Cultivating deep understanding is the surest path to finding your intuitive brilliance. 10

from book

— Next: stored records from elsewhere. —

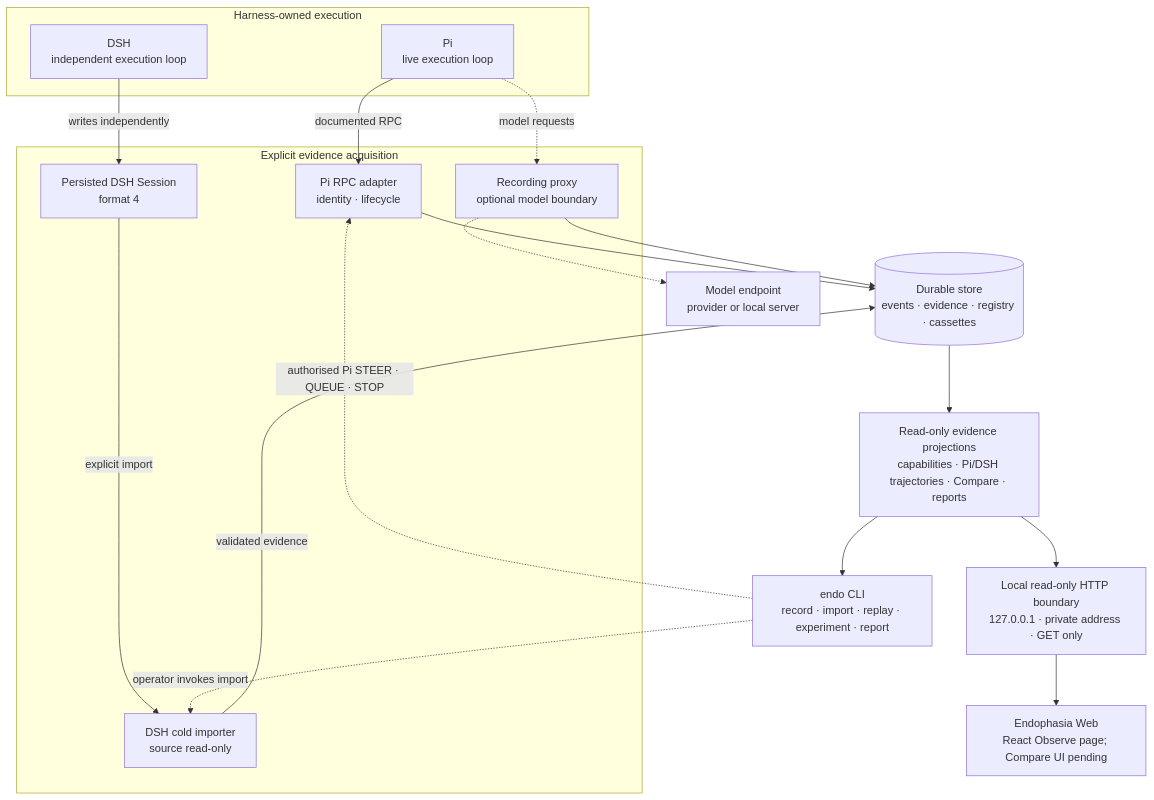
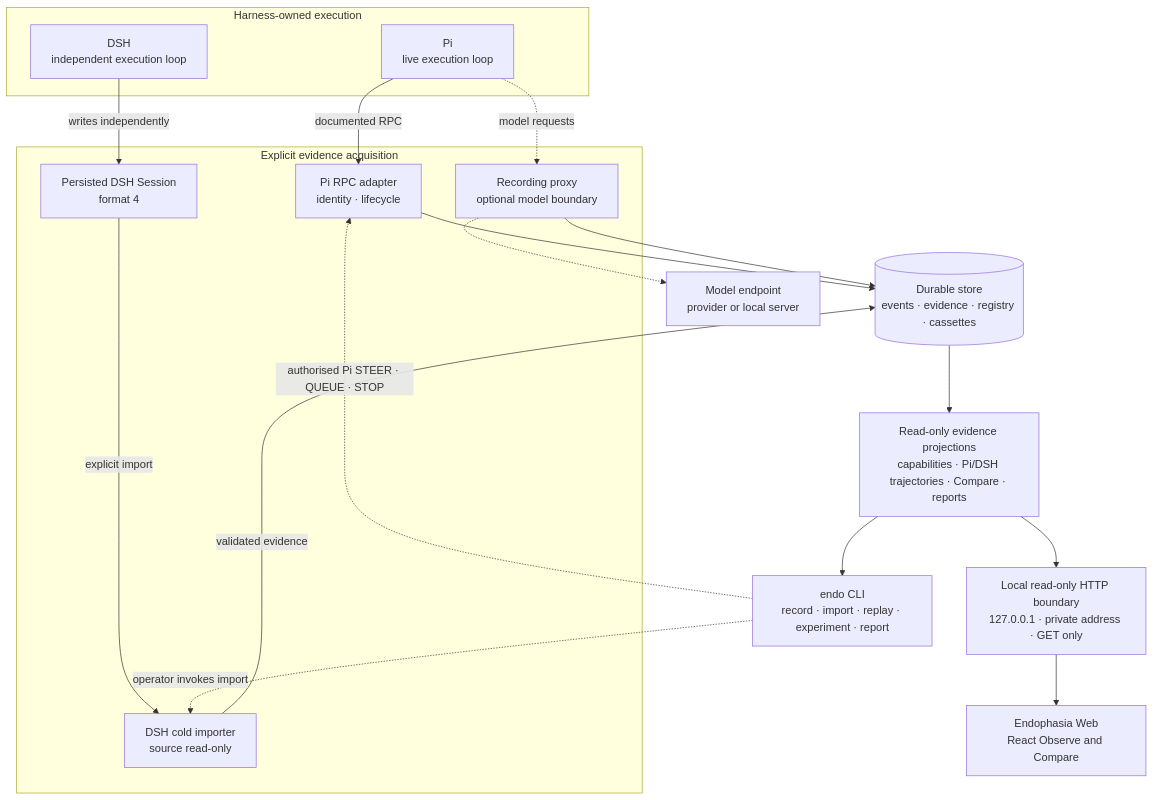
Before and after one commit to noctem-o/endophasia: the diagram in README.md, drawn with Mermaid. The commit also changed other lines of this file and 26 other files, not shown here.

Commit message:
feat(studio): add read-only React Compare workspace

```diff
--- a/README.md
+++ b/README.md
@@ -230,34 +229,34 @@
 ~~~mermaid
 flowchart TB
     subgraph native["Harness-owned execution"]
         H["Pi<br/>live execution loop"]
         D["DSH<br/>independent execution loop"]
     end
     subgraph acquisition["Explicit evidence acquisition"]
         A["Pi RPC adapter<br/>identity · lifecycle"]
         X["Recording proxy<br/>optional model boundary"]
         L["Persisted DSH Session<br/>format 4"]
         I["DSH cold importer<br/>source read-only"]
     end
     M["Model endpoint<br/>provider or local server"]
     S[("Durable store<br/>events · evidence · registry · cassettes")]
     V["Read-only evidence projections<br/>capabilities · Pi/DSH trajectories · Compare · reports"]
     C["endo CLI<br/>record · import · replay · experiment · report"]
     N["Local read-only HTTP boundary<br/>127.0.0.1 · private address · GET only"]
-    U["Endophasia Web<br/>React Observe page; Compare UI pending"]
+    U["Endophasia Web<br/>React Observe and Compare"]
 
     H -->|"documented RPC"| A
     H -.->|"model requests"| X
     X -.-> M
     D -->|"writes independently"| L
     L -->|"explicit import"| I
     A --> S
     X --> S
     I -->|"validated evidence"| S
     S --> V
     V --> C
     V --> N
     N --> U
     C -.->|"authorised Pi STEER · QUEUE · STOP"| A
     C -.->|"operator invokes import"| I
 ~~~
```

Physicist Richard Feynman was known for his uncanny intuition; he had the knack of looking at a complex problem and seemingly plucking the solution out of thin air. The technical term for this ability is intuitive expertise, and it can seem rather mysterious to outside observers. But there’s a perfectly rational explanation for Feynman’s flashes of brilliance: his deep understanding of physics enabled him to intuit unexpected connections and patterns. Whatever subject you may be studying, it takes time and patience to build up the level of deep understanding on which intuitive expertise is built. But by employing a few simple strategies, you can accelerate the rate at which you acquire it. Start by getting back to basics. Feynman was famous for asking ‘stupid questions’ and would frustrate his students by bombarding them with questions about basic concepts. However, Feynman knew something his students had yet to learn: it’s possible to progress to complex concepts when you only have a vague understanding of foundational concepts. On the other hand, it’s impossible to become an intuitive expert until you know the foundational concepts of your field inside-out. A challenging learning experience can lead to a deeper grasp of the subject. That’s why you should try and embrace the struggle. Resist taking shortcuts in your learning; if there are two ways to arrive at a solution, choose the longer, more involved one. Learning a few classic chess moves will probably improve your win rate in the short term, but a lengthier study of chess strategy is a better route to a deep understanding of the game.  Try not to give up immediately when things get really challenging. Instead, implement a struggle timer. Force yourself to sit with every challenge or obstacle for at least ten minutes before you look for a simpler solution. Finally, deepen your understanding of core concepts by proving them for yourself. Look at the theorems, ideas and processes that expert practitioners in your field have formulated, then try and prove them or replicate them for yourself. You’re not trying to disprove those practitioners’ work; you’re trying to understand the procedure and thought patterns behind it.  Accepting the truth of ideas just because experts say they’re true gives you a shallow understanding of your subject. To achieve deep knowledge and intuitive expertise, it’s better to work through those ideas for yourself. That way, you’ll become one of those experts!